There is an article in The Star today about this Indian man who produce steamed nien gao for export to Singapore and Brunei. Bravo to him. As far as I know, people have to stick to a lot of pantangs (taboos) when steaming nien gao. During the steaming process, we little kids are not allowed to ask when it will be ready because if we do, they said it will never be cooked.
Once, a family wearing black mourning clothes passed by my kampung while the old lady from my neighbour’s house was steaming nien gao. The old lady had to mix a mixture of rice and salt and throw it all around the nien gao’s stove and uttered something to shoo away the bad luck.
Such are the touchy-touchy nien gao taboos.
Usually, the nien gao gets hardened after a week or two of steaming. However, we can cut them into smaller pieces and steam again. I added a pinch of salt to fresh grated coconut and rolled the pieces in them.
It makes a nice sweet treat.

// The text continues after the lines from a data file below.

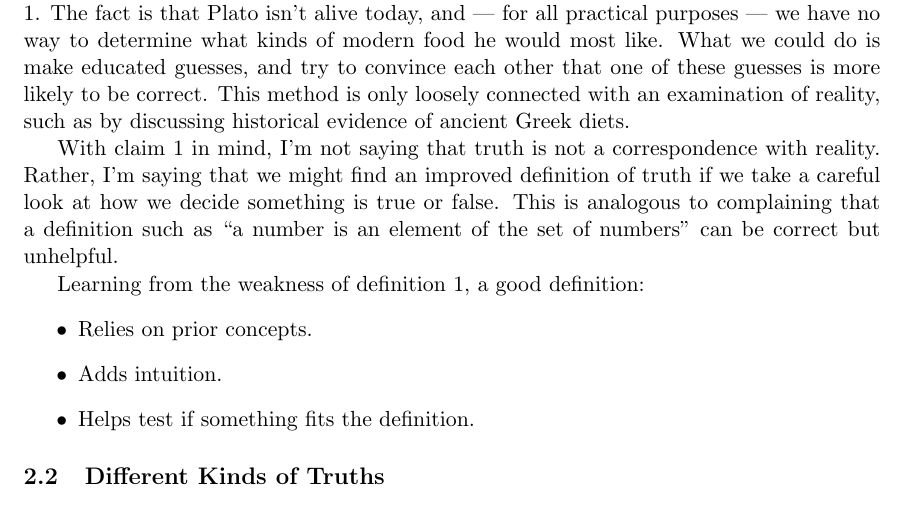
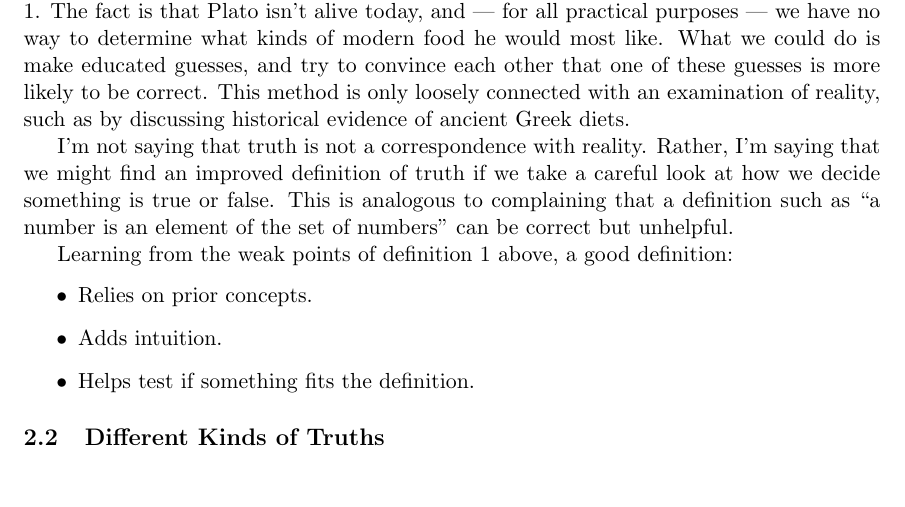
Before and after one commit to tylerneylon/truth, a LaTeX document (truth.tex): part of page 3 of 41, cut so that both start at the same text. Compiled offline with pdfLaTeX.

Commit message:
Edits in section 2.1.

```diff
--- a/truth.tex
+++ b/truth.tex
@@ -204,14 +204,14 @@ that one of these guesses is more likely to be correct.
 This method is only loosely connected with an examination of reality, such as by
 discussing historical evidence of ancient Greek diets.
 
-With claim \ref{c1} in mind, I'm not saying that truth is not a correspondence
+I'm not saying that truth is not a correspondence
 with reality.
 Rather, I'm saying that we might find an improved definition of truth if we take
 a careful look at how we decide something is true or false.
 This is analogous to complaining that a definition such as ``a number is an
 element of the set of numbers'' can be correct but unhelpful.
 
-Learning from the weakness of definition \ref{d1}, a good definition:
+Learning from the weak points of definition \ref{d1} above, a good definition:
 \begin{itemize}
     \item Relies on prior concepts.
     \item Adds intuition.
```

One cannot eat too many pieces because it is very sticky, sweet and the glutinious rice fills you up fast.